Witty Players; Playful Wits
11 April 2007 – 18 May 2007

Originally, the game is the rehearsal of the real actions occurring in life. As children, we play adults, simulate adult situations, play with adult objects. And as adults, we would often rather play with our children's toys, then they do.Games always have an allegoric connection to our life.The game may put our ability to solve problems to the test, show us how much we can adapt to unexpected situations.In our life, we have to adapt to newer and newer rules numerous times, in which we rarely find any pleasure. While playing, we adapt to rules that we undertake gladly when we start playing. Thus, what we play and how we play reflects our most inner selves. Who hasn't lived through the thrill, apart from the joy of the game, often ending in fierce emotions, caused by the outcome of the contingent winning or losing. The diversity of the game delights our minds, we can enjoy the harmony of antitheses in parlor games.We can play without tools, with each other, with our everyday actions, words, numbers, thoughts.And, of course, there are also games that we play with objects.But the toy is not only the object itself, but also the way we use it, what we do with it. Our idea of what we consider as toy, can be very expressive. A pearl necklace, our dress, our own room, a combination of numbers is a toy for us. Or is it possible that we play the survival game? Do we provoke the unexpected situations against us? And where do we do all this? Live or on the virtual screen?

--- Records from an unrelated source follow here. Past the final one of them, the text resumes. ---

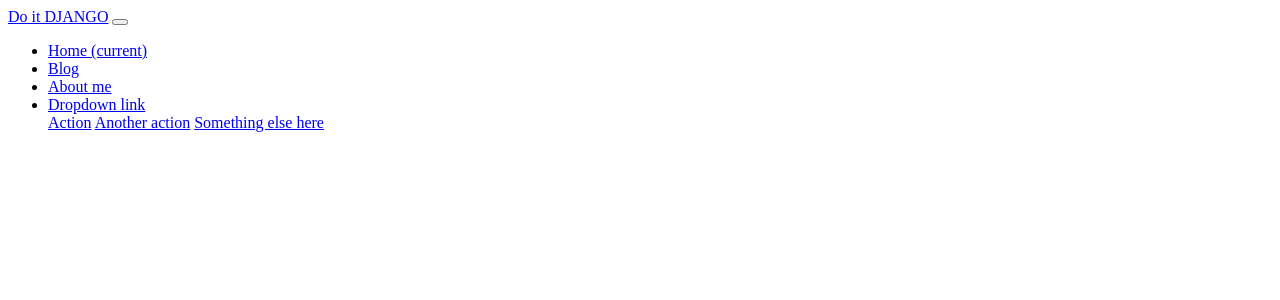
Repository: lwygold/do_it_ft
Page: blog_list.html
The author's editor kept a copy of each file at every save. The page is drawn from the files as they stood at one save, then again after the next save.
The browser window is 1280 px wide. The pictures show the whole page.

Above is the page before, as saved 2021-08-10 18:25:06.

### blog_list.html
<!DOCTYPE html>
<html lang="en">
<head>
    <meta charset="UTF-8">
    <meta http-equiv="X-UA-Compatible" content="IE=edge">
    <meta name="viewport" content="width=device-width, initial-scale=1.0">
    <title>About Me</title>
</head>
<body>

    <nav class="navbar navbar-expand-lg navbar-light bg-light">
        <a class="navbar-brand" href="#">Do it DJANGO</a>
        <button class="navbar-toggler" type="button" data-toggle="collapse" data-target="#navbarNavDropdown"
            aria-controls="navbarNavDropdown" aria-expanded="false" aria-label="Toggle navigation">
            <span class="navbar-toggler-icon"></span>
        </button>
        <div class="collapse navbar-collapse" id="navbarNavDropdown">
            <ul class="navbar-nav">
                <li class="nav-item active">
                    <a class="nav-link" href="./index.html">Home <span class="sr-only">(current)</span></a>
                </li>
                <li class="nav-item">
                    <a class="nav-link" href="./blog_list.html">Blog</a>
                </li>
                <li class="nav-item">
                    <a class="nav-link" href="./about_me.html">About me</a>
                </li>
                <li class="nav-item dropdown">
                    <a class="nav-link dropdown-toggle" href="#" id="navbarDropdownMenuLink" role="button"
                        data-toggle="dropdown" aria-haspopup="true" aria-expanded="false">
                        Dropdown link
                    </a>
                    <div class="dropdown-menu" aria-labelledby="navbarDropdownMenuLink">
                        <a class="dropdown-item" href="#">Action</a>
                        <a class="dropdown-item" href="#">Another action</a>
                        <a class="dropdown-item" href="#">Something else here</a>
                    </div>
                </li>
            </ul>
        </div>
    </nav>

</body>
</html>

### sub.css
.container {
    width:1920px;
    margin:0 auto;

}

After the next save:
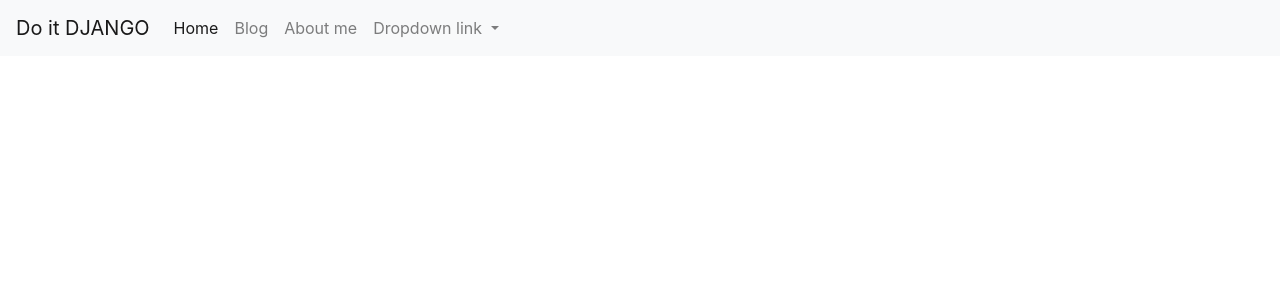
Saved 26 h 45 min later.
--- a/blog_list.html
+++ b/blog_list.html
@@ -4,6 +4,9 @@
     <meta charset="UTF-8">
     <meta http-equiv="X-UA-Compatible" content="IE=edge">
     <meta name="viewport" content="width=device-width, initial-scale=1.0">
+    <link rel="stylesheet" href="https://cdn.jsdelivr.net/npm/bootstrap@4.6.0/dist/css/bootstrap.min.css"
+        integrity="sha384-B0vP5xmATw1+K9KRQjQERJvTumQW0nPEzvF6L/Z6nronJ3oUOFUFpCjEUQouq2+l" crossorigin="anonymous">
+    <link rel="stylesheet" href="./sub.css" type="text/css" />
     <title>About Me</title>
 </head>
 <body>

Playing is a serious thing. If you play with me, you play with my mind, I let you get closer to me.

On the exhibition of the Inda Gallery, we can see the miracle of realised games, the rich fantasy-world of our everyday "games", interpreted by the artists, through the works of the sculptor Zsófia Farkas, the painter Zsuzsa Gesztelyi Nagy, and the sculptor Szilvia Takács.

Parádi, Judit art historiancurator of the exhibition